#### BRIEF
Among the records, which lines hold the word "subsubsection"? Pick them out.

#### DATASET RECORDS
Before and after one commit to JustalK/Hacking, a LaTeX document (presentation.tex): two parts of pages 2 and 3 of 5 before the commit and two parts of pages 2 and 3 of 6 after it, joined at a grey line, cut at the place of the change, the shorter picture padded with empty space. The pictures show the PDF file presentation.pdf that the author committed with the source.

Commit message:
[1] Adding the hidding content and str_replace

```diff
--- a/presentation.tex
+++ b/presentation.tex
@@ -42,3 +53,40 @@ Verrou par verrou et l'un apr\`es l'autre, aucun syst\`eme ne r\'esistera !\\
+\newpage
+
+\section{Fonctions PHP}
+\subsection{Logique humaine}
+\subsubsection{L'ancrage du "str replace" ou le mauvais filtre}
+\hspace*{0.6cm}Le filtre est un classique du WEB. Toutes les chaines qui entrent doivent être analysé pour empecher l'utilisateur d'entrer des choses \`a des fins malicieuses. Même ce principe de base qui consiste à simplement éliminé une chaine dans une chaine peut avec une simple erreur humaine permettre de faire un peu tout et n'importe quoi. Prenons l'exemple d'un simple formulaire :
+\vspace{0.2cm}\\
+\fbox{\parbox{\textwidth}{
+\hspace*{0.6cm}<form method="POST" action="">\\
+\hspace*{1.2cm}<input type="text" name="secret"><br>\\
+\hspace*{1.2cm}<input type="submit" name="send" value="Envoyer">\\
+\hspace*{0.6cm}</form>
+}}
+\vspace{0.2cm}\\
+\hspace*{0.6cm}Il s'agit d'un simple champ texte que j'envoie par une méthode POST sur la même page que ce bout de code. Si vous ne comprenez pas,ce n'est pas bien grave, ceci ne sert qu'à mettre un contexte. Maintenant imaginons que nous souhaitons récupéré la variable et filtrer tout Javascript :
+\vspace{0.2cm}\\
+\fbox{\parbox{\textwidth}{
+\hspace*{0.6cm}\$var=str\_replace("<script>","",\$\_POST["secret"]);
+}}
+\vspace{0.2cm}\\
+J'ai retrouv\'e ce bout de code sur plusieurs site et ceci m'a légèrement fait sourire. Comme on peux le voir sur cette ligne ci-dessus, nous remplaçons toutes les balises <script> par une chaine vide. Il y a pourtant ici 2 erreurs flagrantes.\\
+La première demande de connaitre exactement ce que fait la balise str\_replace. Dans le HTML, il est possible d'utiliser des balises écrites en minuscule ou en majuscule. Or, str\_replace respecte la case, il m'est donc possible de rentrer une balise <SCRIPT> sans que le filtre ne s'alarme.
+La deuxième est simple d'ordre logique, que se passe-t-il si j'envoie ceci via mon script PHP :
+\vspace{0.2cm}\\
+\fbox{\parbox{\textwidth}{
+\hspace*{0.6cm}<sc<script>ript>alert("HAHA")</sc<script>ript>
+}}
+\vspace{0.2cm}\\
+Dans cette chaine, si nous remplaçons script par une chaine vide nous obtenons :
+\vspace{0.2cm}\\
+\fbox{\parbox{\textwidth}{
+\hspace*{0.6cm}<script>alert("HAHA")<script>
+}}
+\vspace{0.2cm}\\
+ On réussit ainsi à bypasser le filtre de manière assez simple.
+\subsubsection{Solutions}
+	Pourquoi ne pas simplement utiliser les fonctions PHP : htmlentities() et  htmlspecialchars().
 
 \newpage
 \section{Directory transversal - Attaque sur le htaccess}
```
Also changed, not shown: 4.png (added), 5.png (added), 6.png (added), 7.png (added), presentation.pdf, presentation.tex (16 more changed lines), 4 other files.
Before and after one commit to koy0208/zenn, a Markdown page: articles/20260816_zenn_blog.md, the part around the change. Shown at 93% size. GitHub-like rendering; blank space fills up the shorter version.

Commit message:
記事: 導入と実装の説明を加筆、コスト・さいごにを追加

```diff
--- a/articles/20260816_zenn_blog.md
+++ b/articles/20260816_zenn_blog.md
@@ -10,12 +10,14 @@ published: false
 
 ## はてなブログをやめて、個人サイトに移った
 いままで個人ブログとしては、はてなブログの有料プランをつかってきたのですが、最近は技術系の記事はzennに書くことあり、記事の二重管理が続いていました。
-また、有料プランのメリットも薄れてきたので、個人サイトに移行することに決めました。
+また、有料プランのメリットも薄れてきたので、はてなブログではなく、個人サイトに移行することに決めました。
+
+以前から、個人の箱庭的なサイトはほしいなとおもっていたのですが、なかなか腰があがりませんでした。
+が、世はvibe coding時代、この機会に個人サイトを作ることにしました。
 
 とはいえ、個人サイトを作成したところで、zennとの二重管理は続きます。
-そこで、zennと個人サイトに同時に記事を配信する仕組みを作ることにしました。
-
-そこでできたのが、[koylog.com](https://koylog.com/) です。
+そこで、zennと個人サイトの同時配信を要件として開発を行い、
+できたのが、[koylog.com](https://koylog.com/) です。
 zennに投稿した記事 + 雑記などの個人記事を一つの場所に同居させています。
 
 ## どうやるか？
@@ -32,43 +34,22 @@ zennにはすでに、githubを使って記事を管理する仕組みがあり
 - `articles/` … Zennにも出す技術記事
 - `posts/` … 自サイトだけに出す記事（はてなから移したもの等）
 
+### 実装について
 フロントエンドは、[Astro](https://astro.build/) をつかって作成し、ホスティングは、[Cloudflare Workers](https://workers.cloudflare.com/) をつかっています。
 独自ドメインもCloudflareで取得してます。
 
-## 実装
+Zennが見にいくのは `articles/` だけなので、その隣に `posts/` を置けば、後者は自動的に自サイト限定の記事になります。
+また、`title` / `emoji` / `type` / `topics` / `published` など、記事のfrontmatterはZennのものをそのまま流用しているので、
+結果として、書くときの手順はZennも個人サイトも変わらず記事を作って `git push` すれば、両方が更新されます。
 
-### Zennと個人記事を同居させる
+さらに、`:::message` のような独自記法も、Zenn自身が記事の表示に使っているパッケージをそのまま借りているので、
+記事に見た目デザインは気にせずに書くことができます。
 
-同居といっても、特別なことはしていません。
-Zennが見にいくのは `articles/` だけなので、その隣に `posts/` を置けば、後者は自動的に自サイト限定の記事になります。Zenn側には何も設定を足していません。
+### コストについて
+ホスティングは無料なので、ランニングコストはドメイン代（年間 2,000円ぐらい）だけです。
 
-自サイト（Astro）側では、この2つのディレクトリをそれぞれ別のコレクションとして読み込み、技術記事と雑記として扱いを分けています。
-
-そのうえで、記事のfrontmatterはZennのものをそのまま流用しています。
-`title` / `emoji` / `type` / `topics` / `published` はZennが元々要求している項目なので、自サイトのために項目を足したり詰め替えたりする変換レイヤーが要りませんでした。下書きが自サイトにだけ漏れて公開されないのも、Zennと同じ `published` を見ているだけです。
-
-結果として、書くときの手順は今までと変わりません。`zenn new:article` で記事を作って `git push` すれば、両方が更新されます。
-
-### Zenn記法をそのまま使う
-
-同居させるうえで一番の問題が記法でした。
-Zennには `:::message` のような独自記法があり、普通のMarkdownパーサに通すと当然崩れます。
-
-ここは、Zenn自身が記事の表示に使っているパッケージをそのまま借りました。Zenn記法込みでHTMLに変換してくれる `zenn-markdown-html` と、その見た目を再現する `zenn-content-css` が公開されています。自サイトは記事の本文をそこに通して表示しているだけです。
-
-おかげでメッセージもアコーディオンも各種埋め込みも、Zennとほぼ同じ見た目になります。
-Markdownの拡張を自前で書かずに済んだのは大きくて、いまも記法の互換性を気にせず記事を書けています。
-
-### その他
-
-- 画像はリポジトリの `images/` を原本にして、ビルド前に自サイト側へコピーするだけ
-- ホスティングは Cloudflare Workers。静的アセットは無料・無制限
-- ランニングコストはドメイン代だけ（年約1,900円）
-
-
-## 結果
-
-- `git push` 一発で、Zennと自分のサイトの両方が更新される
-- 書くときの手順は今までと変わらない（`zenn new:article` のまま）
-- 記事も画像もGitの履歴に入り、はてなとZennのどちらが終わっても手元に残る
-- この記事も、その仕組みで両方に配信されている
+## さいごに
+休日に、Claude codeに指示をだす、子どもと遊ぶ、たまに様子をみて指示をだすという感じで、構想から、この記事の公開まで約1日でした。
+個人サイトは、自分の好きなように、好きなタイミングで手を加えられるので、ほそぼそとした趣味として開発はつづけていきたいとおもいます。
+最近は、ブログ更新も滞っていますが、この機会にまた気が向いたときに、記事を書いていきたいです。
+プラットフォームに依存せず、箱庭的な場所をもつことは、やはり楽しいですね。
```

#### REPLY
+\subsubsection{L'ancrage du "str replace" ou le mauvais filtre}
+\subsubsection{Solutions}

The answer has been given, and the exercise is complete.